Males are more dominant and prone to territorial behavior. They can be possessive of things like their toys and bed.
Male German Shepherds often bond closely with the person they spend the most time with.
Therefore, they can become possessive of them as well.
Females tend to love the whole family, so this isn’t usually a problem.
They’re known to be more sensitive, friendlier to outsiders, and more tolerant of children.
This study found non-neutered male dogs were more than twice as aggressive as females and neutered male dogs.
For these reasons, choosing a female German Shepherd in a home with children could be the better choice.
German Shepherd Maturity
The breed is known to take a long time to mature.
As they grow, they learn to adapt to their size.
They don’t always have complete awareness of how big they are.
Females tend to mature faster than males, which can make them easier to train.
This is another reason to choose a female German Shepherd in a home that has children.
German Shepherds and Kids
A German Shepherd can be a wonderful family companion for children and a well-mannered dog around others.
But they need early socialization, consistent training, and plenty of loving attention.
As the owner of a powerful breed, it takes dedication to provide this dog with all they need to become a well-adjusted pet and a trusted family member.
Do you have a German Shepherd and children in your life?
Tell us about your experiences in the comments.
References and Resources

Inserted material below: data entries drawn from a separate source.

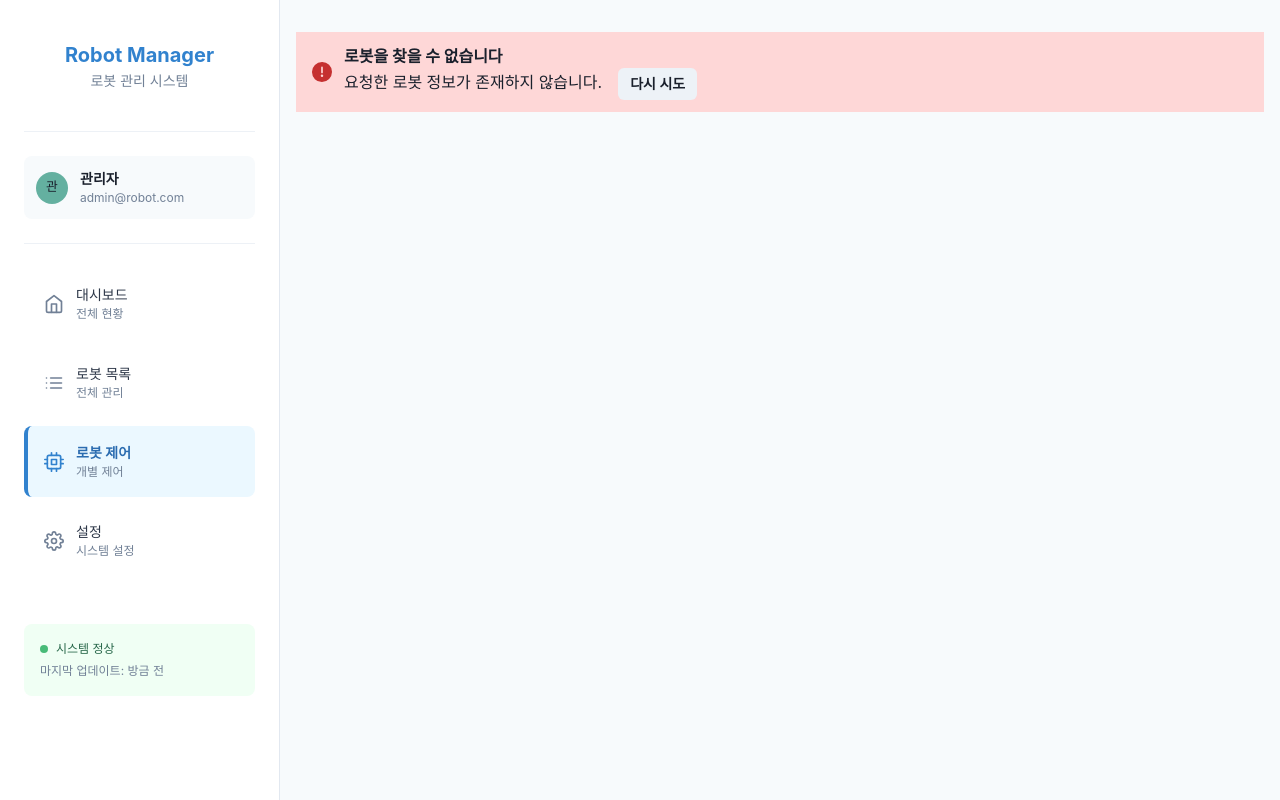
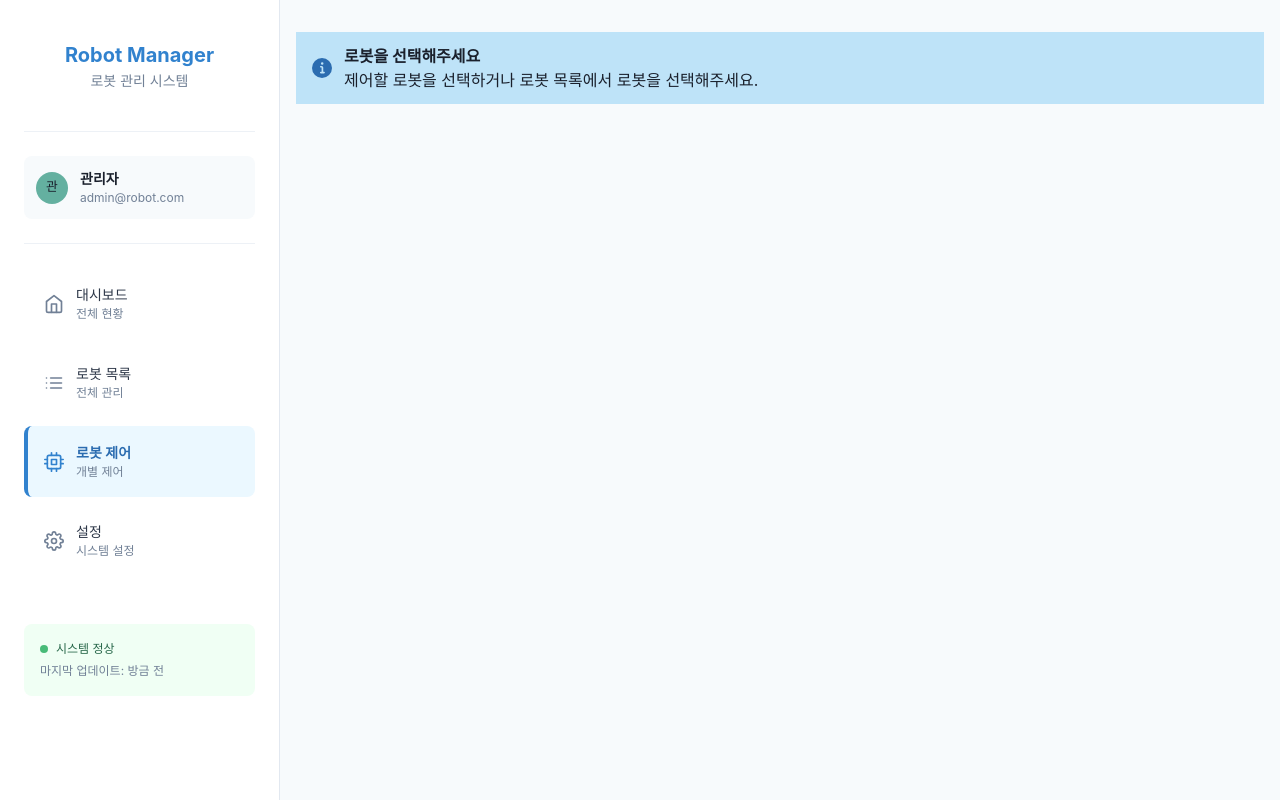
Before and after one commit to kg3546549/SSU-Robot-RCS-Frontend, a React (Create React App) app: page /robot-detail in a window 1280 px wide. Built offline with nearby package versions, Linux system fonts and the light colour scheme.

Commit message:
add : 로봇 제어 화면 UX루트 수정

```diff
--- a/src/App.tsx
+++ b/src/App.tsx
@@ -1,6 +1,7 @@
 import React from 'react';
 import { ChakraProvider } from '@chakra-ui/react';
 import { BrowserRouter as Router, Routes, Route } from 'react-router-dom';
+import { RecentRobotProvider } from './contexts/RecentRobotContext';
 import Layout from './components/Layout';
 import Dashboard from './components/Dashboard';
 import RobotDetail from './components/RobotDetail';
@@ -10,6 +11,7 @@ import Settings from './components/Settings';
 function App() {
   return (
     <ChakraProvider>
+      <RecentRobotProvider>
         <Router>
           <Layout>
             <Routes>
@@ -21,6 +23,7 @@ function App() {
             </Routes>
           </Layout>
         </Router>
+      </RecentRobotProvider>
     </ChakraProvider>
   );
 }
--- a/src/components/RobotDetail.tsx
+++ b/src/components/RobotDetail.tsx
@@ -33,17 +33,34 @@ import {
   AlertTitle,
   AlertDescription
 } from '@chakra-ui/react';
-import { useParams } from 'react-router-dom';
+import { useParams, useNavigate } from 'react-router-dom';
 import { FiBattery, FiWifi, FiActivity, FiSettings, FiPlay, FiPause, FiRefreshCw } from 'react-icons/fi';
 import { useRobot } from '../hooks/useRobots';
+import { useRecentRobot } from '../contexts/RecentRobotContext';
 
 const RobotDetail: React.FC = () => {
   const { robotId } = useParams<{ robotId: string }>();
+  const navigate = useNavigate();
   const bgColor = useColorModeValue('gray.50', 'gray.900');
   const cardBg = useColorModeValue('white', 'gray.800');
+  const { recentRobotId, setRecentRobotId } = useRecentRobot();
+
+  // robotId가 없고 최근 조회한 로봇이 있다면 리다이렉트
+  React.useEffect(() => {
+    if (!robotId && recentRobotId) {
+      navigate(`/robot-detail/${recentRobotId}`, { replace: true });
+    }
+  }, [robotId, recentRobotId, navigate]);
 
   // API 연동을 위한 hooks
   const { robot, loading, error, refreshRobot } = useRobot(robotId);
+
+  // 로봇 정보가 로드되면 최근 조회한 로봇으로 설정
+  React.useEffect(() => {
+    if (robot && robotId) {
+      setRecentRobotId(robotId);
+    }
+  }, [robot, robotId, setRecentRobotId]);
 
   const getStatusColor = (status: string) => {
     switch (status) {
@@ -76,6 +93,25 @@ const RobotDetail: React.FC = () => {
 
   // 로봇 온라인 상태 확인
   const isOnline = robot?.status === 'online';
+
+  // robotId가 없고 최근 조회한 로봇도 없는 경우
+  if (!robotId && !recentRobotId) {
+    return (
+      <Box bg={bgColor} minH="100vh">
+        <Container maxW="container.xl" py={8}>
+          <Alert status="info">
+            <AlertIcon />
+            <Box>
+              <AlertTitle>로봇을 선택해주세요</AlertTitle>
+              <AlertDescription>
+                제어할 로봇을 선택하거나 로봇 목록에서 로봇을 선택해주세요.
+              </AlertDescription>
+            </Box>
+          </Alert>
+        </Container>
+      </Box>
+    );
+  }
 
   if (loading) {
     return (
--- /dev/null
+++ b/src/contexts/RecentRobotContext.tsx
@@ -0,0 +1,34 @@
+import React, { createContext, useContext, useState, ReactNode } from 'react';
+
+interface RecentRobotContextType {
+  recentRobotId: string | null;
+  setRecentRobotId: (robotId: string) => void;
+}
+
+const RecentRobotContext = createContext<RecentRobotContextType | undefined>(undefined);
+
+interface RecentRobotProviderProps {
+  children: ReactNode;
+}
+
+export const RecentRobotProvider: React.FC<RecentRobotProviderProps> = ({ children }) => {
+  const [recentRobotId, setRecentRobotIdState] = useState<string | null>(null);
+
+  const setRecentRobotId = (robotId: string) => {
+    setRecentRobotIdState(robotId);
+  };
+
+  return (
+    <RecentRobotContext.Provider value={{ recentRobotId, setRecentRobotId }}>
+      {children}
+    </RecentRobotContext.Provider>
+  );
+};
+
+export const useRecentRobot = () => {
+  const context = useContext(RecentRobotContext);
+  if (context === undefined) {
+    throw new Error('useRecentRobot must be used within a RecentRobotProvider');
+  }
+  return context;
+};
```
Lines whose indentation alone changed are shown as unchanged.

Kagarise Sherman, C., et al., “Characteristics, treatment, and outcome of 99 cases of aggression between dogs,” Applied Animal Behavior Science, 1996
Reisner, IR, et al., “Effects of gender and parental status on knowledge and attitudes of dog owners regarding dog aggression toward children,” JAVMA, 2008
Foyer, P., et al., “Early experiences modulate stress coping in a population of German shepherd dogs,” Applied Animal Behavior Science, 2013
Avner, JR, et al., “Dog Bites in Urban Children,” Pediatrics, 1991
Serpell, JA, et al., “Aspects of Juvenile and Adolescent Environment Predict Aggression and Fear in 12-Month-Old Guide Dogs,” Department of Clinical Studies, School of Veterinary Medicine, University of Pennsylvania, 2016
Schalamon, J., et al., “Analysis of Dog Bites in Children Who Are Younger Than 17 Years,” Pediatrics, 2006
Blackshaw, JK, “An overview of types of aggressive behavior in dogs and methods of treatment,” Applied Animal Behavior Science, 1991